On Saturday, as part of a gentle introduction to our quest to see more of Australia, we set off for Bendigo. Bendigo is about 150K’s north of Melbourne, in the heart of Victoria’s goldmining district. The train took about two hours to get there, weaving its way through varying countryside – from well farmed fields to thick rainforest – and towns of varying sizes.
By the time we arrived in Bendigo it was well and truly lunchtime (we hadn’t left home spectacularly early), so we cruised around the shops looking for some suitable food. Most suitable seemed to be pies and chips from a fine little establishment called Gillies, and we scoffed them down as we sat in the Hargreaves Street mall watching large numbers of the local population passing by.
After that we started exploring, with the first stop the information centre, in the grand old ex-Post Office building on Pall Mall. They were very eager to give me brochures and maps, and almost chased me out of the place before I got a chance to even look at the various souvenirs on sale.
We headed north, up to the Golden Dragon Chinese Museum to check out my roots, but paused outside the door when we saw the (as it turns out, not unreasonable) price of $6. Having a sudden attack of stinginess, and having no idea what was in there, we decided to put it off til later, which quite frankly turned out to be a big mistake. We went instead to look at the Chinese gardens, and the temple, and most impressive they were too, along with the gateway and marble bridge over the Bendigo Creek.
Then we headed back to Rosalind Park, behind the information centre, and strolled for a while there, trying to avoid the muddier spots. Through the park back to Pall Mall, we found what must have been all of Bendigo’s historical tourist trams waiting in the street. They were queued up ready to do a procession through the town to mark the 25th anniversary of the opening tour route – just as soon as a far longer queue of local and visiting politicians and dignitaries had finished their speeches extolling the praises of the trams, the town, the area, and well, just about everything else. They were still jabbering an hour later.
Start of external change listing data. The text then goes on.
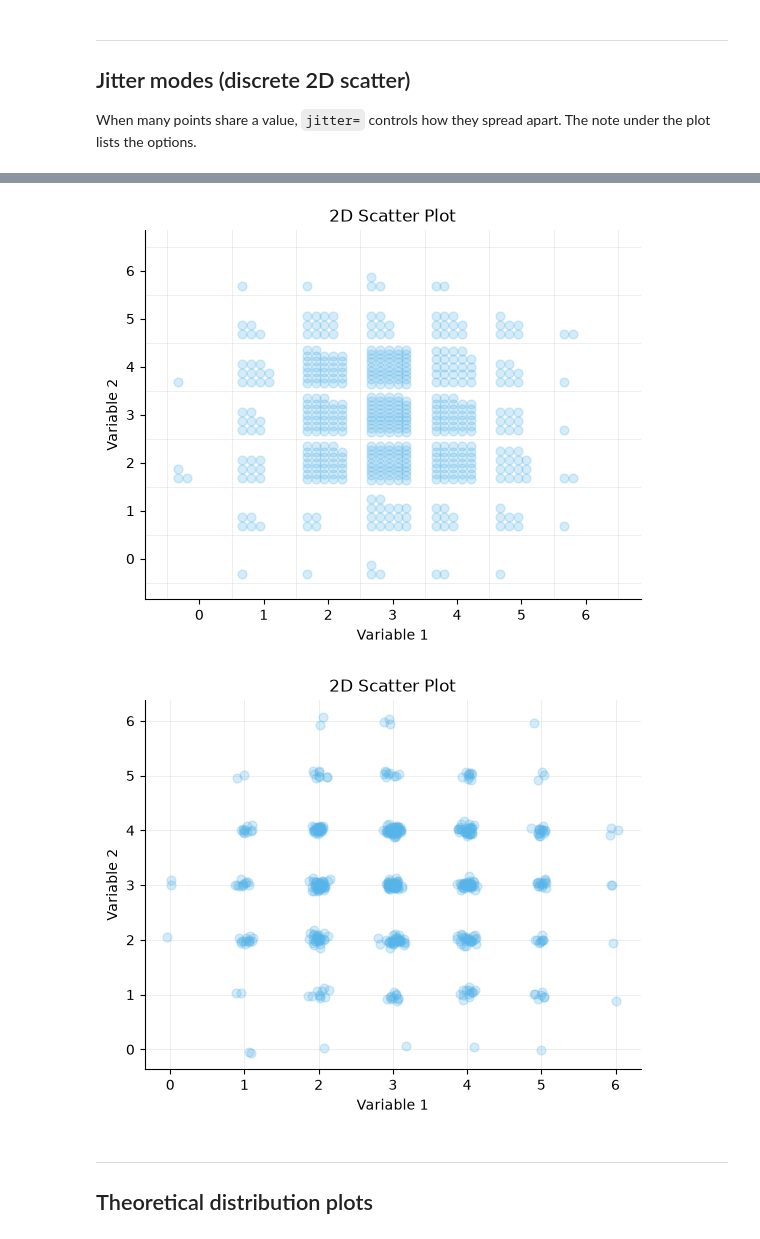
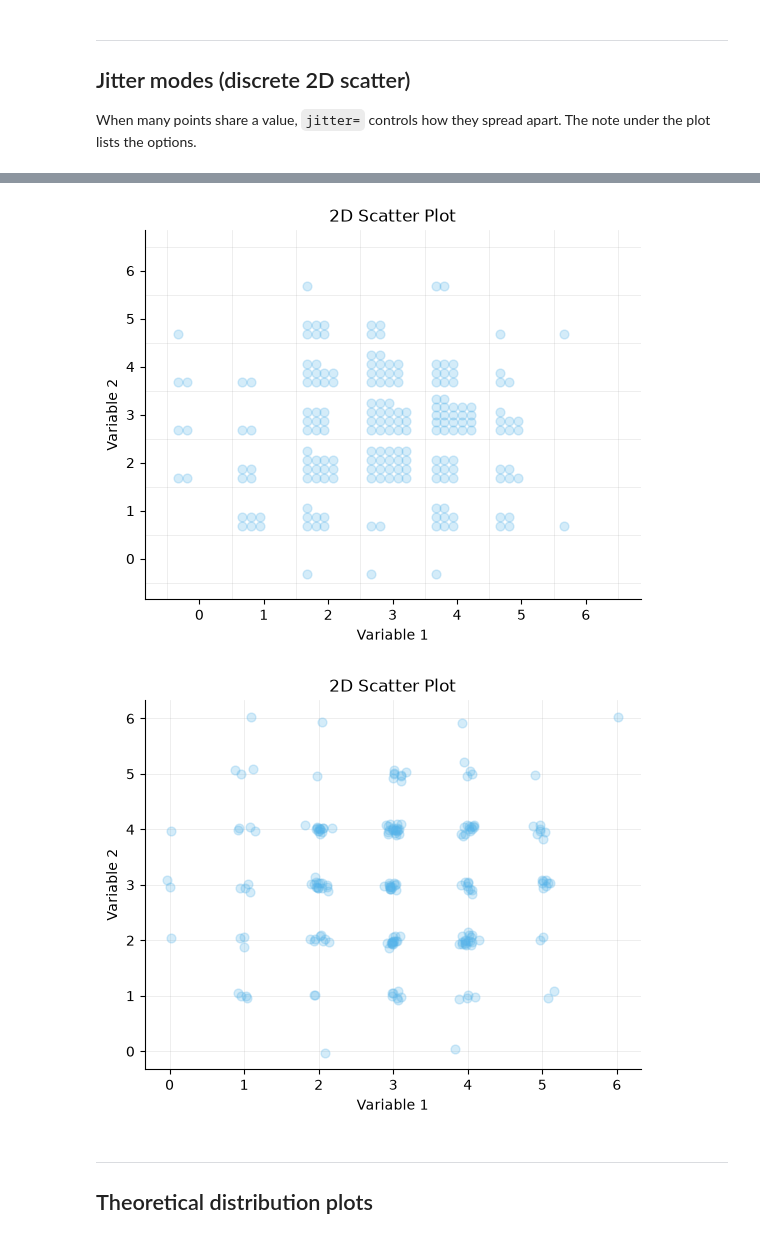
Before and after one commit to calpoly-symbulate/symbulate, a Jupyter notebook: team/graphics_gallery.ipynb, the cells around one changed output, grey strips where cells are left out. Saved outputs shown, nothing was run; the diff lists cells and outputs as text; code cells hidden in the pictures.

```diff
--- a/team/graphics_gallery.ipynb
+++ b/team/graphics_gallery.ipynb
@@ -189,11 +189,11 @@ Other Jitter Options: jitter="bins" (points sharing a value fill that value's bo
 # %%
-RV(Binomial(6, 0.5) ** 2).sim(500).plot(type='scatter', jitter='bins', suggest=False)
+RV(Binomial(6, 0.5) ** 2).sim(200).plot(type='scatter', jitter='bins', suggest=False)
 # %% [output]
-[figure, old version]
+[figure, new version]
 # %%
-RV(Binomial(6, 0.5) ** 2).sim(500).plot(type='scatter', jitter='random', suggest=False)
+RV(Binomial(6, 0.5) ** 2).sim(200).plot(type='scatter', jitter='random', suggest=False)
 # %% [output]
-[figure, old version]
+[figure, new version]
 # %% [markdown]
 ---
 ## Theoretical distribution plots
```
Also changed, not shown: parts of 1 cell of this notebook, 4 other files.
We stocked up on ice creams from an excellent ice cream shop, the name of which escapes me, and headed up the hill that is View Street, where according to the map, there were about half a dozen places of interest within a block of each other. These turned out just to be historic buildings. No, I’m not knocking historic buildings, I was just expecting at least one thing to be something involving a bit more activity than standing, looking up and saying "yep, that’s the old Fire Station/Temperance Hall/School Of Mines And Industries."
After tramping up and down View Street, we were looking for a bit more relaxation, and went back into Rosalind Park for some serious relaxation on the seriously angled sloping lawns, which were thankfully free of mud. Isaac and I climbed to the top of the circa 1931 Lookout Tower and enjoyed the rather impressive view of the town, the gardens and the newly restored waterfalls, with their various groovy statues and things.
Then we decided to stop messing around and do the Chinese museum. Once inside we realised that we should have come here first. It wasn’t just the fact that they have the longest Chinese dragon in the world permanently displayed around the perimeter of the building. It wasn’t just the immaculately presented displays. And it wasn’t just the personal tour we got (including a quick lesson in Origami). Okay, well actually maybe that was it. Anyway, we were rather disappointed that we had to rush things a bit (we didn’t want to have to get the late train back), and we’ve promised ourselves to get back to Bendigo soon – preferably at Easter when the dragon comes out – and make sure we see all that the museum has to offer next time.
Well, so long Bendigo, as Telly Savalas might have said… You’re my kind of town!